But WOW, was it hard to find scenes that didn’t have scary images, angles, music, or even one where Natalie Portman and her mom are smiling together! At the same time, this challenge made me appreciate the work the director Aronofsky went through to make every scene support his original genre. Like Thomas Subchack said, a genre film relies on “preordained forms, known plots, recognizable characters and obvious iconographies.” So if I could find those known plots, I knew I’d be able to create my new genre.
(Spoiler Alert!) In The Black Swan, Natalie Portman gets the lead role in the ballet, The Swan Lake. She progressively becomes insane because she tries too hard to be like the evil, Black Swan, when she is criticized for being too much like the innocent, White Swan. She also thinks her competition begins to stalk her, when in reality it is her own alter ego. My version of the movie changes everything, except for the ballerina setting. Natalie is a little ballerina who moves to a big city to join a ballet company. She enjoys her time, but has an ominous feeling. The wicked witch does not like the little ballerina (no reason given), so the witch poisons her to make her into an ugly black swan. The trailer closes with the question, “Who can save her?”
Using the idea of a trailer to my advantage, I almost completely ripped the movie’s scary music and dialogue and inserted Classical Music to set the mood. The first half of the trailer sets up the “happy ballerina career dream”, so I used a happy, light classical song, The Sugar Plum composed by Tchaikovsky. The second half was a struggle, because I wanted to set the scary “witch” mood, but didn’t want too scary of a song since it was still a children’s Fairy Tale. So I chose the Wizard of Oz’s Wicked Witch song (no title, Herbert Stothart), which is also a recognizable song for people of any age, so the implications of an evil witch were within the music! I did not want a trailer with no words, because at some point I could not leave the images to tell the story by themselves. So I chose to overlay some of the images with wording to create the plot. I used tactics, like alignment, from The Non-Designer’s Design Book by Robin Williams, to have slides that were very clean cut and efficient. I changed the words very much because at first I had so much that it overwhelmed the images. By the end, I found a good medium where I let the audience assume for themselves what was happening.

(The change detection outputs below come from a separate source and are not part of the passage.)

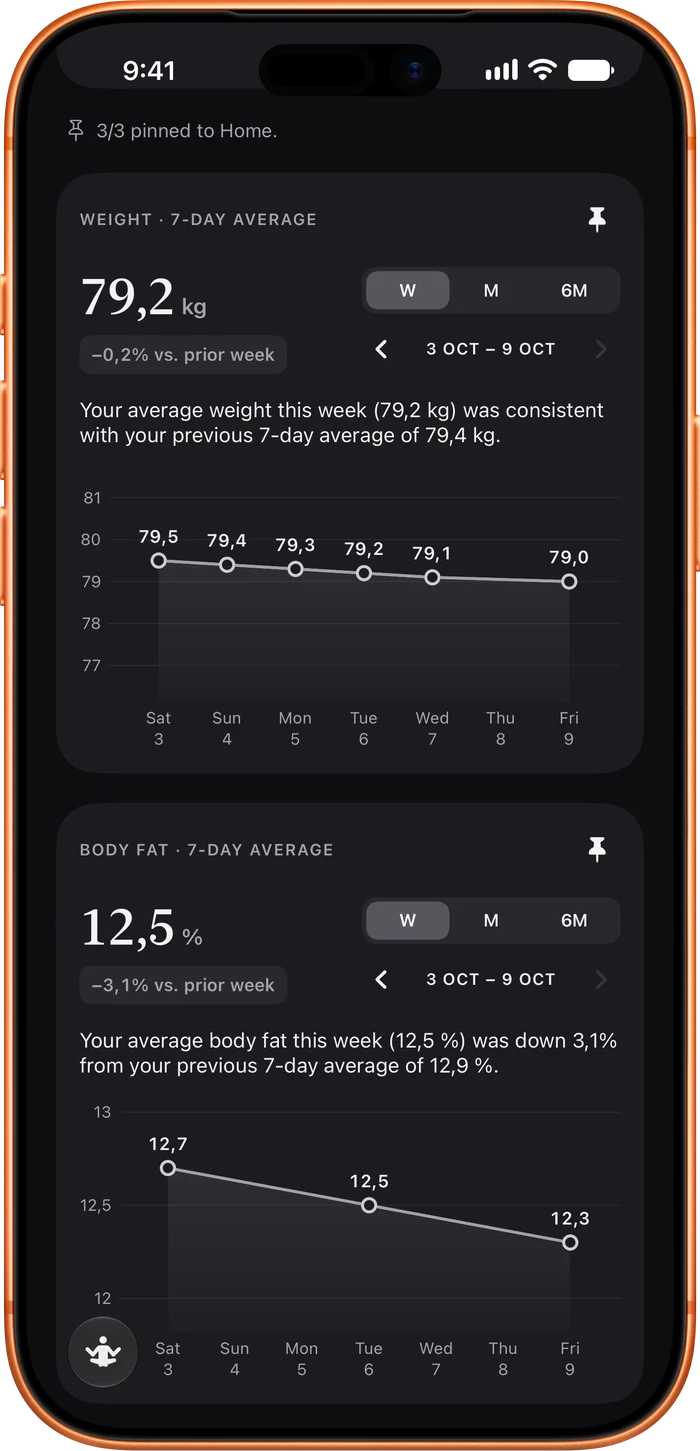
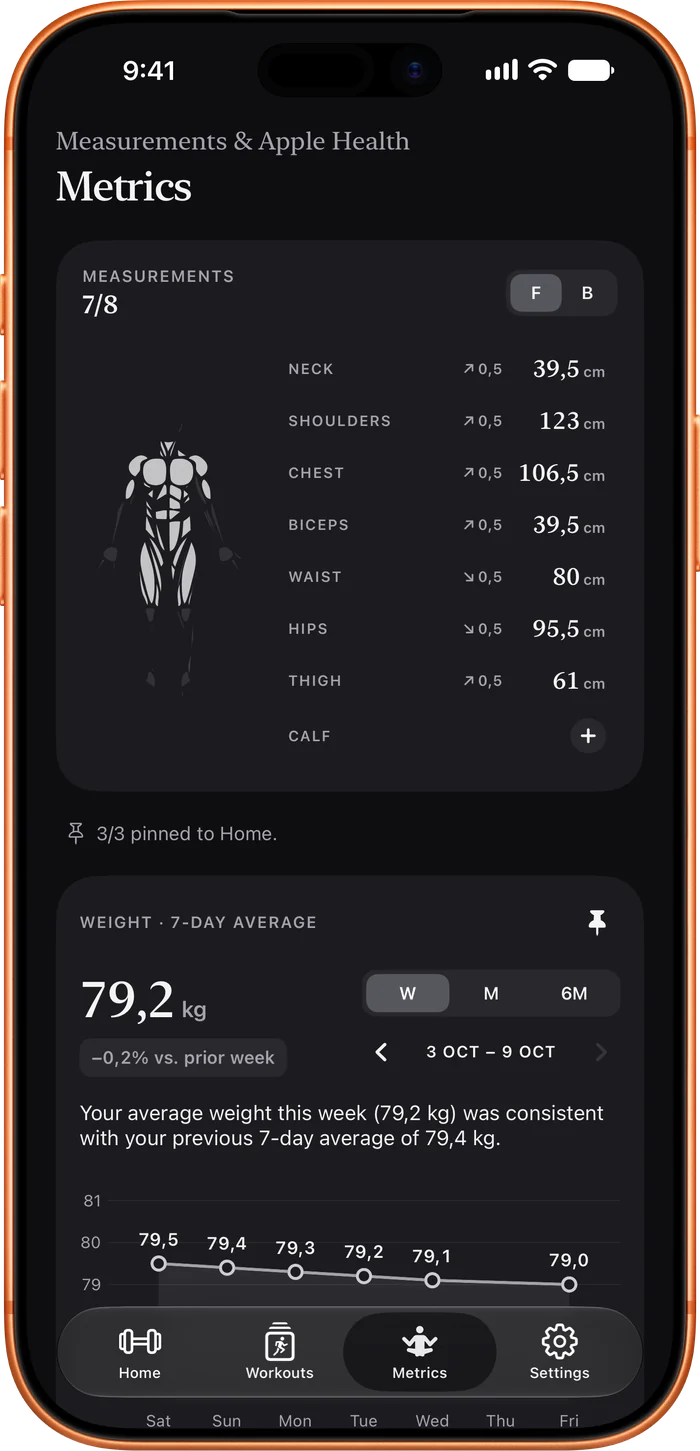
Metrics screenshot: body measurements figure

diff --git a/index.html b/index.html
@@ -46,7 +46,7 @@
         <img class="dark" src="/assets/shot-routines-dark.webp" alt="" loading="lazy" width="700" height="1451">
       </figure>
       <figure class="shot">
-        <img class="light" src="/assets/shot-metrics-light.webp" alt="Metrics: weight and body fat trends" loading="lazy" width="700" height="1451">
+        <img class="light" src="/assets/shot-metrics-light.webp" alt="Metrics: body measurements on a muscle figure, and weight trend" loading="lazy" width="700" height="1451">
         <img class="dark" src="/assets/shot-metrics-dark.webp" alt="" loading="lazy" width="700" height="1451">
       </figure>
     </section>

Besides the music, the transitions were a huge advantage for my genre. The curtain swipe and the page swipe helped my vision of a Fairy Tale and flipping the pages of a book. I used the gradient swipe when the witch poisons the ballerina to imply the poisons were settling into her body. This is when I used the gesalt theory mentioned by Scott McCloud’s Understanding comics: The invisible art. I had to piece together clips that were not actually connected and created a new scene. The audience pieces them together and finds its new meaning. However, I was disappointed with the lack of simple sound transitions. I could not figure out the nice audio editor, and wished there were simple shortcuts around using the editor. Half my class experienced frustrations with the audio disappearing at one point, but thankfully Professor Delwiche and his Communication friends fixed the issue.
My advice to future students is to choose a movie you actually enjoy. You will be watching short clips of it over and over, and will be watching it for the tiniest details, so you can imagine how painful it would be if you chose the first movie you saw in your friend’s room, and realize it is a HORRIBLY BORING movie. Also, space out your time while you work on it. You start getting delirious and can’t see obvious problems if you’ve been working on the project for four hours straight. And this is a great MP3 converter y’all should use.